BAROQUE

1600 - 1750 C.E.

Southern, Southern + Northern Aristocratic, Northern Bourgeois

CONTENT: What do you see?

FORM: The details (what you see more exactly). How the artist delivers the content.

CONTEXT: Everything NOT observable.

FUNCTION: The intended purpose of the work.

Assignments:

READINGS: 

UNIT SHEET: below

 

SNAPSHOT Sheet:

Baroque Unit Sheet Part 1
Baroque Unit Sheet Part 2
Baroque Unit Sheet Part 3

APAH 250 Images:

Southern Baroque Art

85. Calling of Saint Matthew, Caravaggio 

* Conversion of St. Paul, Death of the Virgin, Entombment, Caravaggio

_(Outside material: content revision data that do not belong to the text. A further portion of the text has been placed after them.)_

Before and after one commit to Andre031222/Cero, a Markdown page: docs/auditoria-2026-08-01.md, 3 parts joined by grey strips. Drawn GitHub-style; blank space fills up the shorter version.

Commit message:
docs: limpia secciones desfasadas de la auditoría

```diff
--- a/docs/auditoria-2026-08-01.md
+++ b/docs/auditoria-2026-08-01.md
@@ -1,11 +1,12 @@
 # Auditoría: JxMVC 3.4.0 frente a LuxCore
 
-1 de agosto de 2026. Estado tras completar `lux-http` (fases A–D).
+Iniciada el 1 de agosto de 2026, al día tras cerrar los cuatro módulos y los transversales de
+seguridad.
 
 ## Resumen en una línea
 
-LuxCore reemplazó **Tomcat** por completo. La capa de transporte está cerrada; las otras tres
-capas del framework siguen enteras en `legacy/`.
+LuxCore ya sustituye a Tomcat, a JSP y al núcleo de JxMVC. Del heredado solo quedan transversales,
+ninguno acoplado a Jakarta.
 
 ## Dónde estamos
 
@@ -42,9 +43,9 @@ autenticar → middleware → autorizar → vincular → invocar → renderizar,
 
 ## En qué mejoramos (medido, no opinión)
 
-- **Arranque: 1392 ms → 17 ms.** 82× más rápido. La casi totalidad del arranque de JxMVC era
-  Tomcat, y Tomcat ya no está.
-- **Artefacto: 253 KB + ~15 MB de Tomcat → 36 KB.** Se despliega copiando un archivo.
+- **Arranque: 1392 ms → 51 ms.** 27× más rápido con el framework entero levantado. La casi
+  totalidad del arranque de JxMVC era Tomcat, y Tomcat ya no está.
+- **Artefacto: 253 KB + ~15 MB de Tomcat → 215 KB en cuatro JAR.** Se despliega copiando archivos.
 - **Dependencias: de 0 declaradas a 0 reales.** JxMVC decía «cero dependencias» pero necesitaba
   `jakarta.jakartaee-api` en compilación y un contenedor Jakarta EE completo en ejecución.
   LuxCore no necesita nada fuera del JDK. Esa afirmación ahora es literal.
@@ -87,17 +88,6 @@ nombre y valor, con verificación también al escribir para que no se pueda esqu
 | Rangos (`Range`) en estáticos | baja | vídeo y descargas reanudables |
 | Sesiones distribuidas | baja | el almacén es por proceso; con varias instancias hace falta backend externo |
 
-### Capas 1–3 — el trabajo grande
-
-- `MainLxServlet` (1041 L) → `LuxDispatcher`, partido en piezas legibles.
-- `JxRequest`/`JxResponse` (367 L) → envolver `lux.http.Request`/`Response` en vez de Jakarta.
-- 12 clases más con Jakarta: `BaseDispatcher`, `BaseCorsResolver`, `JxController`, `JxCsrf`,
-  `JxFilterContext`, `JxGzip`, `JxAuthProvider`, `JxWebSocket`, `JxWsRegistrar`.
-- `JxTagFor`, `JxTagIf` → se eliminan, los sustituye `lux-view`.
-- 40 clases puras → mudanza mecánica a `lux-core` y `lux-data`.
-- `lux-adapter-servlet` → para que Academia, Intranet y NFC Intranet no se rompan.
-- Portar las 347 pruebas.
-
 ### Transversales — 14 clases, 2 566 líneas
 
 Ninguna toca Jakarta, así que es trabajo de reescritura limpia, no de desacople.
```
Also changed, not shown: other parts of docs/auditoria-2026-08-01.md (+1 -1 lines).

82. Il Gesù, including Triumph of the Name of Jesus ceiling fresco 

88. San Carlo alle Quattro Fontane, Francesco Borromini 
89. Ecstasy of Saint Teresa, Gian Lorenzo Bernini 

* Blessed Ludovica, Gian Lorenzo Bernini

 

Southern + Northern Aristocratic Baroque

86. Henri IV Receives the Portrait of Marie de'Medici, Peter Paul Rubens 

93. The Palace at Versailles 

                  * Hall of Mirrors

                  * The Gardens of Versailles

Spanish Baroque Art

91. Las Meninas, Diego Velazquez 

* Water Carrier

 

Northern Bourgeois Baroque Art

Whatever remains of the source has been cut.